“Early next year, we will open the doors to our new library and community centre, upgrade the Mataura water treatment plant and see the 36-section Matai Ridge residential development come to fruition, among other things.”
Mr Hicks acknowledged the uncertainty and opposition to Three Waters reform.
“There’s no argument something needs to be done about the quality of our drinking water and how we dispose of wastewater to meet the Government’s stringent environmental standards."
“Councils can’t do it alone, though. The burden on ratepayers would be crippling. We have let the Government know our preference is a funding model similiar to the one we have with Waka Kotahi NZTA.”
While the reform debate continues, it will be business as usual in the coming financial year, Mr Hicks said.
Chief Financial Officer Lornae Straith said the higher than usual rates increase for commercial ratepayers, particularly in Mataura, was a direct result of the Council’s Revenue & Financing Policy, which provides the blueprint for “who pays for what”.
When costs increase in one of the Council’s activities at a different rate to costs in other departments, the policy defines where those costs sit. The policy places the recovery of roading costs through a targeted rate for Urban and Rural roading within the ward rate. The urban rate is then further split between residential and commercial for Gore and Mataura.
Mataura residential and commercial rates are subsidised by heavy industry properties within the Mataura rating area. Heavy industry properties in Mataura do not pay a ward rate. Instead, they pay a separate heavy industry rate, she said.
The Revenue and Financing Policy dictates that the heavy industry rates increase is adjusted in line with the District-wide average rate increase, which is 5.94% for 2022-23.
Consequently, Mataura’s heavy industry ratepayers won’t experience the impact of the 20% increase in roading costs, and therefore the policy pushes these costs onto Mataura commercial ratepayers.
“Given there are a smaller number of commercial ratepayers to spread the increased costs over, the comparative rates increase is higher,” she said.
Mr Parry said rating outcomes such as this reinforce the Council’s decision to undertake a thorough review of how we assess and set rates.
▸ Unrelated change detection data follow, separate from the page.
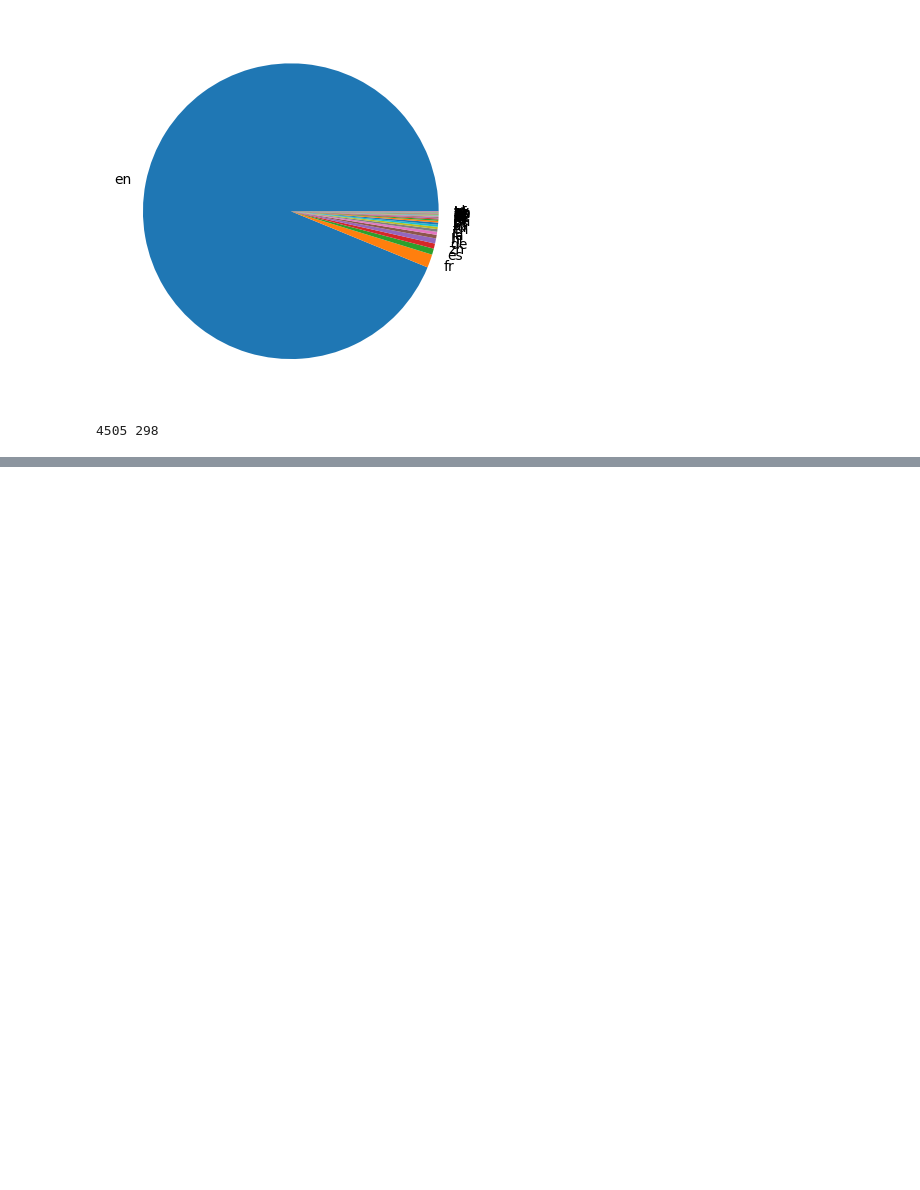
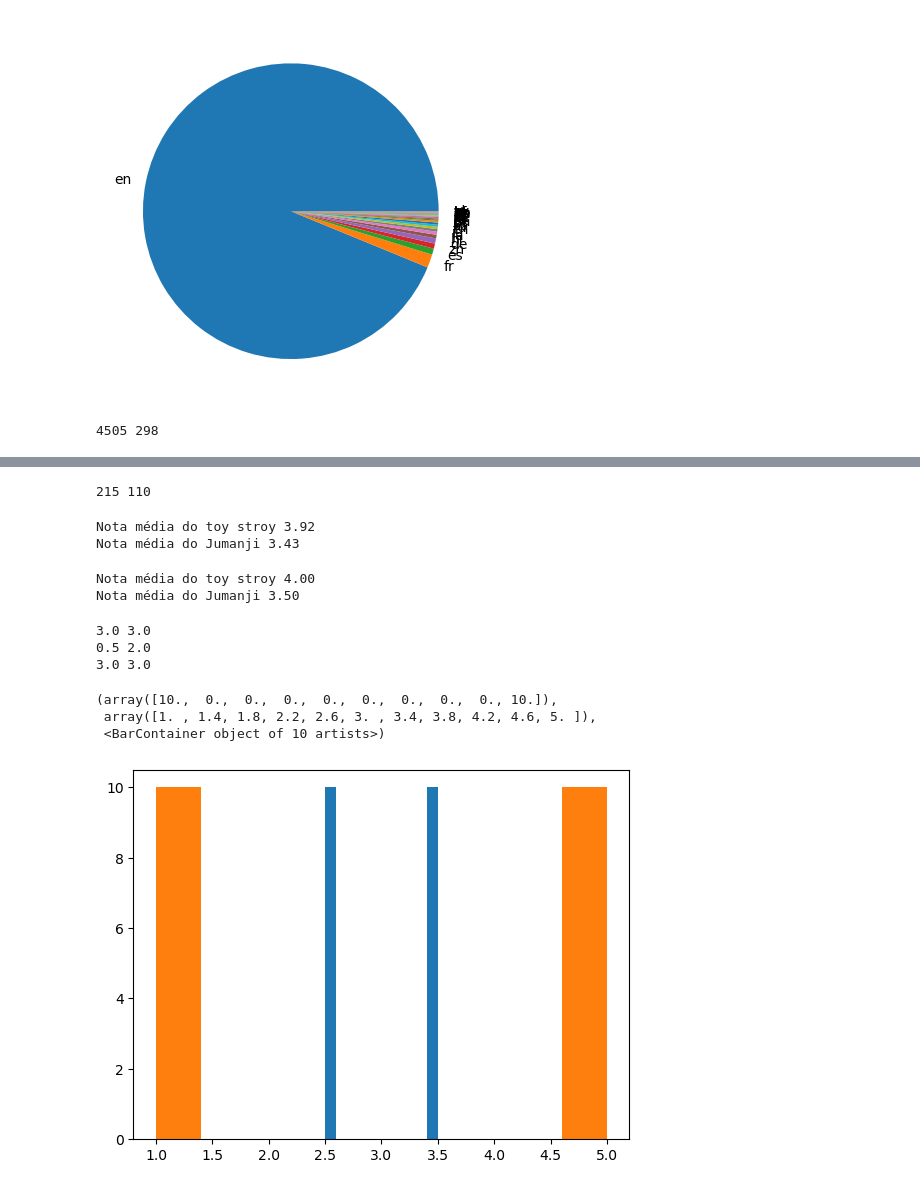
Before and after one commit to DiegoRodrigues007/Data-Science, a Jupyter notebook: teste.ipynb, the cells around one changed output, grey strips where cells are left out. Saved outputs shown, nothing was run; the diff lists cells and outputs as text; code cells hidden in the pictures; blank space fills up the shorter version.

```diff
--- a/teste.ipynb
+++ b/teste.ipynb
@@ -269,0 +332,38 @@ print(total_ingles, total_do_resto)
+# %%
+notas_do_toy_story = notas.query("filmeId==1")
+notas_do_jumanji = notas.query("filmeId==2")
+print(len(notas_do_toy_story), len(notas_do_jumanji))
+# %% [output]
+215 110
+# %%
+print("Nota média do toy stroy %.2f" % notas_do_toy_story.nota.mean())
+print("Nota média do Jumanji %.2f" % notas_do_jumanji.nota.mean())
+# %% [output]
+Nota média do toy stroy 3.92
+Nota média do Jumanji 3.43
+# %%
+print("Nota média do toy stroy %.2f" % notas_do_toy_story.nota.median())
+print("Nota média do Jumanji %.2f" % notas_do_jumanji.nota.median())
+# %% [output]
+Nota média do toy stroy 4.00
+Nota média do Jumanji 3.50
+# %%
+import numpy as np
+filme1 = np.append(np.array([2.5] * 10), np.array([3.5] * 10))
+filme2 = np.append( np.array([5] * 10 ) , np.array([1] * 10))
+# %%
+print(filme1.mean(), filme2.mean())
+print(np.std(filme1), np.std(filme2))
+print(np.median(filme1), np.median(filme2))
+# %% [output]
+3.0 3.0
+0.5 2.0
+3.0 3.0
+# %%
+plt.hist(filme1)
+plt.hist(filme2)
+# %% [output]
+(array([10.,  0.,  0.,  0.,  0.,  0.,  0.,  0.,  0., 10.]),
+ array([1. , 1.4, 1.8, 2.2, 2.6, 3. , 3.4, 3.8, 4.2, 4.6, 5. ]),
+ <BarContainer object of 10 artists>)
+[figure, added]
```
Also changed, not shown: parts of 13 cells of this notebook.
The review will include examining the need to retain specific rating areas, such as Gore, Mataura, Rural and Heavy Industry, along with the need and desirability of imposing differentials for the likes of commercial and industrial properties.
Any changes emanating from the Revenue and Funding Policy review will be included for consultation in the 2024 – 2034 10-Year-Plan.
You can read both the Annual Plan and the Annual Plan summary below: